- Assigned task: Lines with "reviews": copy each one from the listing below.

>>>

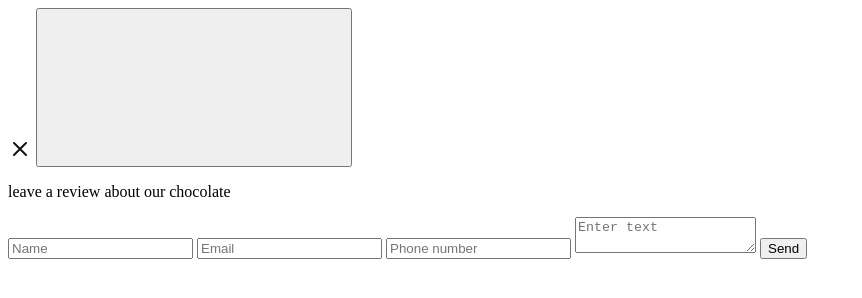
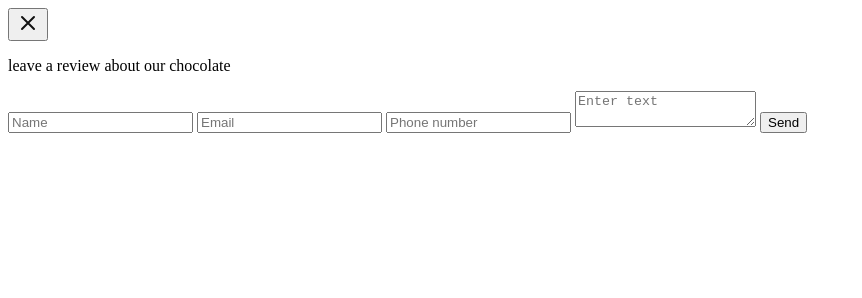
Before and after one commit to Yurtov/project-group-12, a website built with Vite: page src/partials/reviews-modal.html in a window 1280 px wide. Shown: the whole page, without its empty margins (0-862 px from the left). Built offline with nearby package versions, Linux system fonts and the light colour scheme.

Commit message:
add new close icon

```diff
--- a/src/css/reviews-modal.css
+++ b/src/css/reviews-modal.css
@@ -29,7 +29,7 @@
     width: 24px;
     height: 24px;
     background-color: transparent;
-    /*---border: none;--*/
+    border: none;
   }
   .reviews-form-close-icon {
     display: flex;
--- a/src/partials/reviews-modal.html
+++ b/src/partials/reviews-modal.html
@@ -16,13 +16,9 @@
   <body>
     <main>
     <div class="modal reviews-modal" data-modal>
+      <button type="button" class="reviews-close-btn js-modal-close">
         <svg class="reviews-form-close-icon" width="24" height="24">
-            <use href="../img/symbol-defs.svg#x-close-min"></use>
-        </svg>
-    </button>
-      <button type="button" class="reviews-close-btn js-modal-close">
-        <svg class="reviews-form-close-icon">
-          <use href="../img/symbol-defs.svg#icon-x"></use>
+          <use href="../img/symbol-defs.svg#x-close-min"></use>
         </svg>
       </button>
       <p class="reviews-modal-title">
```
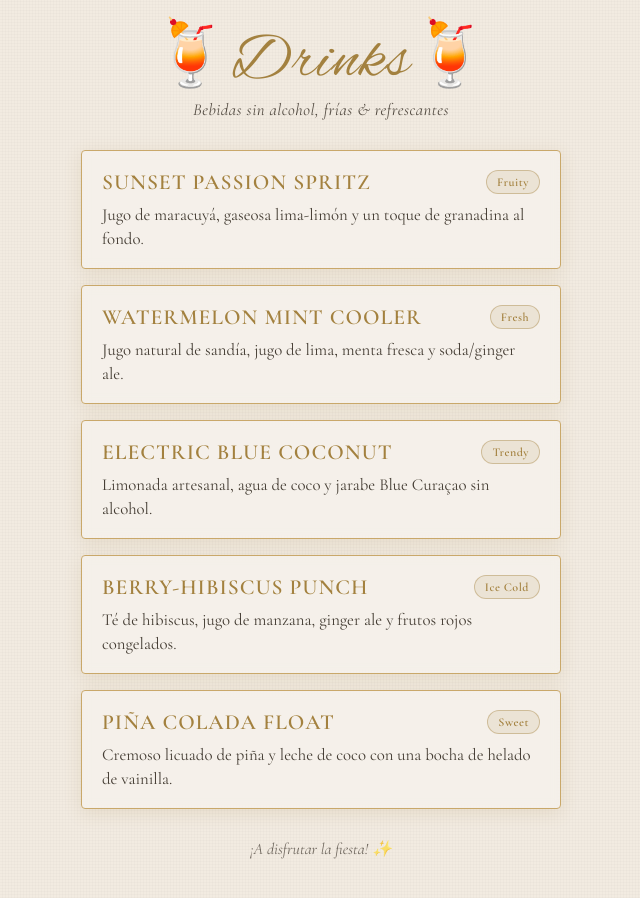
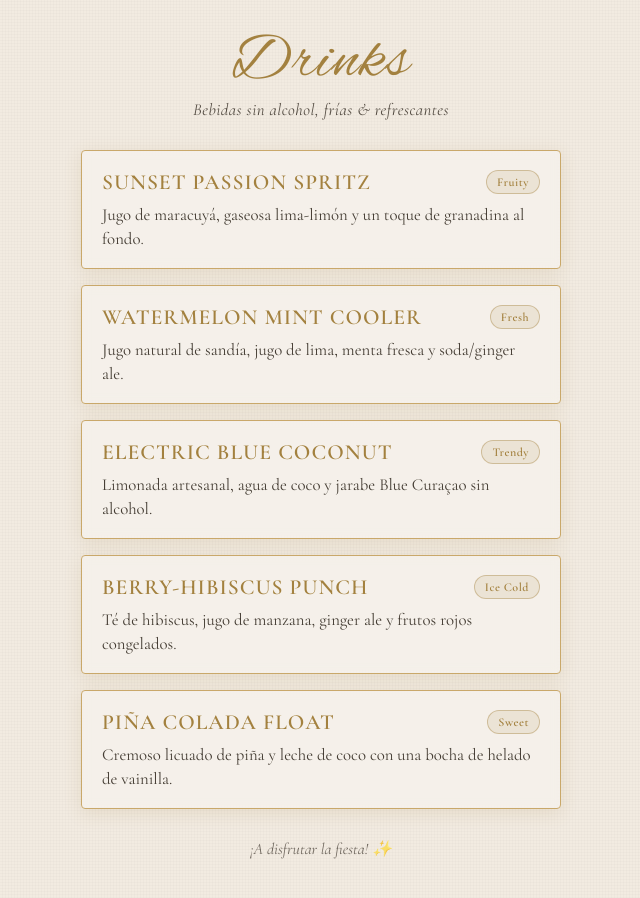
Before and after one commit to fedegaeinschlag-afk/MenuCumple15, a plain HTML site: page index.html in a window 1280 px wide. Shown: the whole page, without its empty margins (319-959 px from the left). Drawn offline with nearby package versions, Linux system fonts and the light colour scheme.

Commit message:
Update index.html

```diff
--- a/index.html
+++ b/index.html
@@ -131,7 +131,7 @@
 <body>
 
   <header>
-    <h1>🍹Drinks🍹</h1>
+    <h1> Drinks </h1>
     <p>Bebidas sin alcohol, frías & refrescantes</p>
   </header>
 
```
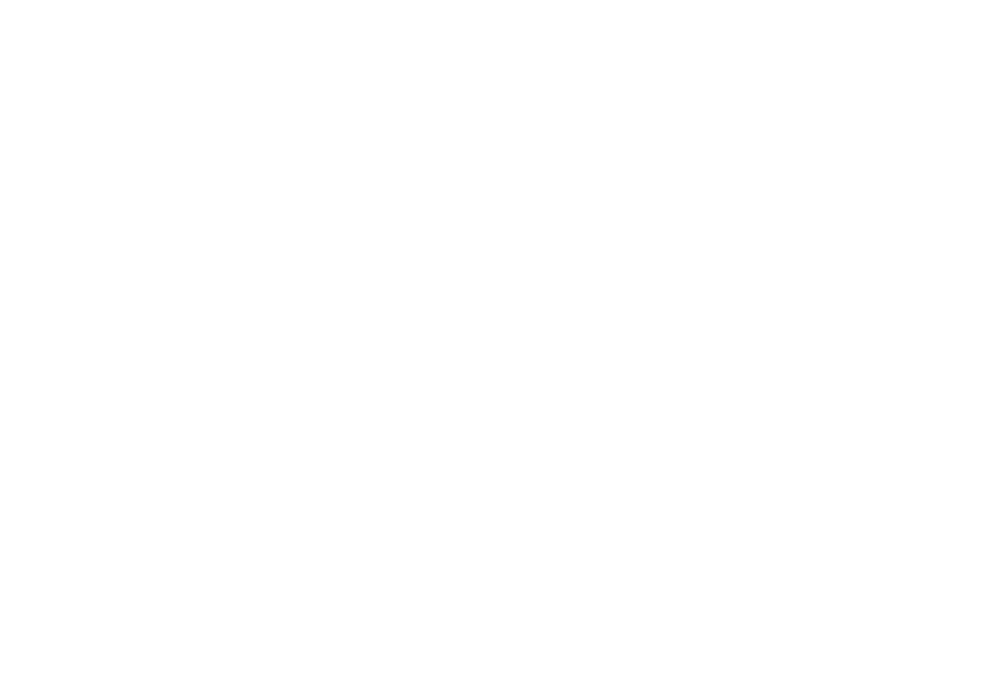
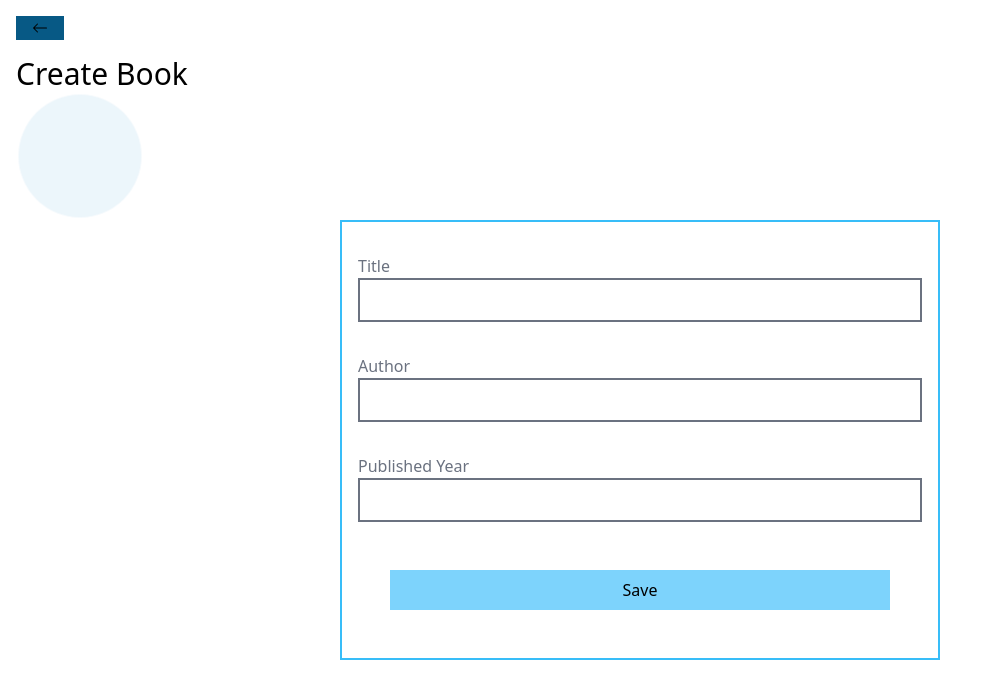
Before and after one commit to arjuncvinod/Book-Store, a React (Vite) app in the folder frontend/: page /books/edit/1 in a window 1280 px wide. Shown: the top 698 px of the page, without its empty margins (0-987 px from the left). Built offline with nearby package versions, Linux system fonts and the light colour scheme; no server answers.

Commit message:
data rendered in editbook

```diff
--- a/frontend/src/pages/EditBook.jsx
+++ b/frontend/src/pages/EditBook.jsx
@@ -1,11 +1,82 @@
-import React from 'react'
+import React, { useState , useEffect } from "react";
+import Spinner from "../componets/Spinner";
+import Backbutton from "../componets/Backbutton";
+import axios from "axios";
+import { useNavigate , useParams } from "react-router-dom";
+const CreateBooks = () => {
+  const [title, setTitle] = useState("");
+  const [author, setAuthor] = useState("");
+  const [publishYear, setPublishYear] = useState(" ");
+  const [loading, setLoading] = useState(false);
+  const navigate = useNavigate();
+  const {id}=useParams
+useEffect(()=>{
+  setLoading(true)
+  axios.get(`http://localhost:8000/books/${id}`).then((res)=>{
+    setTitle(res.data.title)
+    setAuthor(res.data.author)
+    setPublishYear(res.data.publishYear)
+    setLoading(false)
+  })
+})
+  const handleSaveBook = () => {
+    const data = {
+      title,
+      author,
+      publishYear,
+    };
+    setLoading(true);
+    axios
+      .post("http://localhost:8000/books", data)
+      .then(() => {
+        setLoading(false);
+        navigate("/");
+      })
+      .catch((err) => {
+        console.log(err);
+        setLoading(false);
+        alert("error");
+      });
+  };
+  return (
+    <div className="p-4">
+      <Backbutton />
+      <h1 className="text-3xl my-4">Create Book</h1>
+      {loading ? <Spinner /> : ""}
+      <div className="flex flex-col border-2 border-sky-400 rounded-x1 w-[600px] p-4 mx-auto">
+        <div className="my-4">
+          <label className="text-x1 mr-4 text-gray-500">Title</label>
+          <input
+            type="text"
+            value={title}
+            onChange={(e) => setTitle(e.target.value)}
+            className="border-2 border-gray-500 px-4 py-2 w-full"
+          />
+        </div>
+        <div className="my-4">
+          <label className="text-x1 mr-4 text-gray-500">Author</label>
+          <input
+            type="text"
+            value={author}
+            onChange={(e) => setAuthor(e.target.value)}
+            className="border-2 border-gray-500 px-4 py-2 w-full"
+          />
+        </div>
+        <div className="my-4">
+          <label className="text-x1 mr-4 text-gray-500">Published Year</label>
+          <input
+            type="number"
+            value={publishYear}
+            onChange={(e) => setPublishYear(e.target.value)}
+            className="border-2 border-gray-500 px-4 py-2 w-full"
+          />
+        </div>
+        <button className="p-2 bg-sky-300 m-8" onClick={handleSaveBook}>
+          Save
+        </button>
+      </div>
+    </div>
+  );
+};
 
-function EditBook() {
-  return (
-    <div>
-
-    </div>
-  )
-}
-
-export default EditBook
+export default CreateBooks;
```
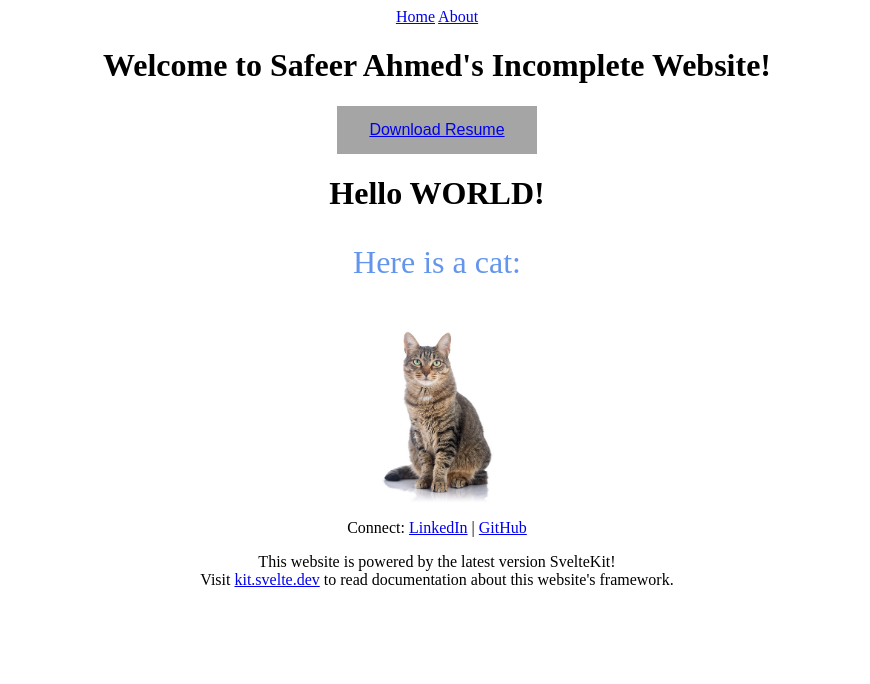
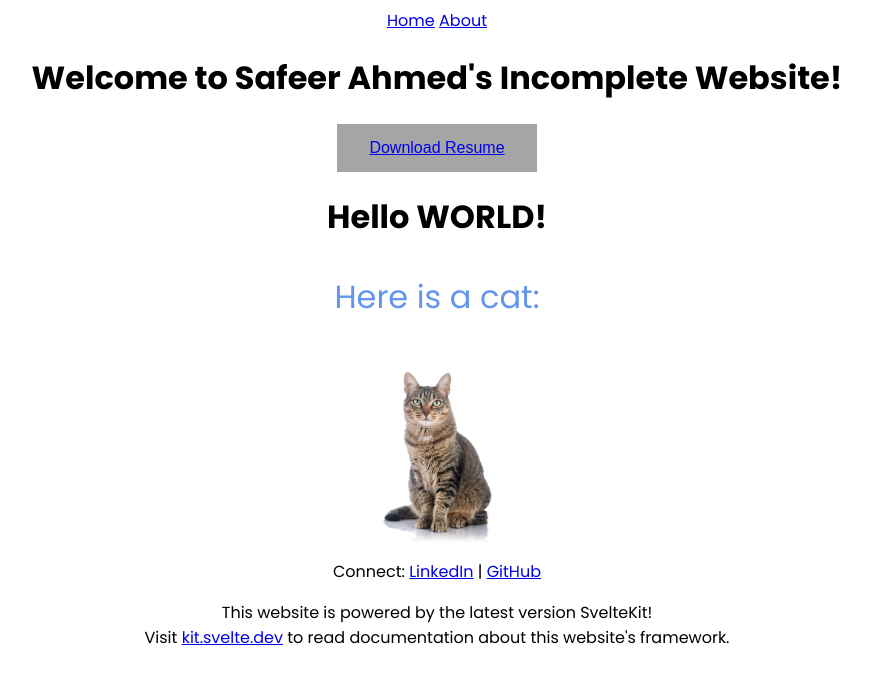
Before and after one commit to sahme73/personal-website, a SvelteKit app: page /about in a window 1280 px wide. Shown: the top 684 px of the page, without its empty margins (203-1073 px from the left). Built offline with nearby package versions, Linux system fonts and the light colour scheme.

Commit message:
Added titles to pages and a global css file with an imported font.

```diff
--- a/src/app.html
+++ b/src/app.html
@@ -2,6 +2,7 @@
 <html lang="en">
 	<head>
 		<meta charset="utf-8" />
+		<link rel="stylesheet" href="%sveltekit.assets%/global.css" />
 		<link rel="icon" href="%sveltekit.assets%/favicon.png" />
 		<meta name="viewport" content="width=device-width" />
 		%sveltekit.head%
--- a/src/routes/+page.svelte
+++ b/src/routes/+page.svelte
@@ -4,4 +4,6 @@
     import LoginButton from './sample_login.svelte';
 </script>
 
+<title>safeer.tech | home</title>
+
 <LoginButton/>
--- a/src/routes/about/+page.svelte
+++ b/src/routes/about/+page.svelte
@@ -5,5 +5,7 @@
     import ResumeComponent from './resume_component.svelte';
 </script>
 
+<title>safeer.tech | about</title>
+
 <ResumeComponent/>
 <Cat/>
--- /dev/null
+++ b/static/global.css
@@ -0,0 +1,5 @@
+@import url("https://fonts.googleapis.com/css2?family=Poppins:wght@200;400;700&display=swap");
+
+html {
+    font-family: 'Poppins', sans-serif;
+}
```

<<<

- Exercise response:
Before and after one commit to Yurtov/project-group-12, a website built with Vite: page src/partials/reviews-modal.html in a window 1280 px wide. Shown: the whole page, without its empty margins (0-862 px from the left). Built offline with nearby package versions, Linux system fonts and the light colour scheme.
--- a/src/css/reviews-modal.css
+++ b/src/css/reviews-modal.css
   .reviews-form-close-icon {
--- a/src/partials/reviews-modal.html
+++ b/src/partials/reviews-modal.html
     <div class="modal reviews-modal" data-modal>
+      <button type="button" class="reviews-close-btn js-modal-close">
         <svg class="reviews-form-close-icon" width="24" height="24">
-      <button type="button" class="reviews-close-btn js-modal-close">
-        <svg class="reviews-form-close-icon">
       <p class="reviews-modal-title">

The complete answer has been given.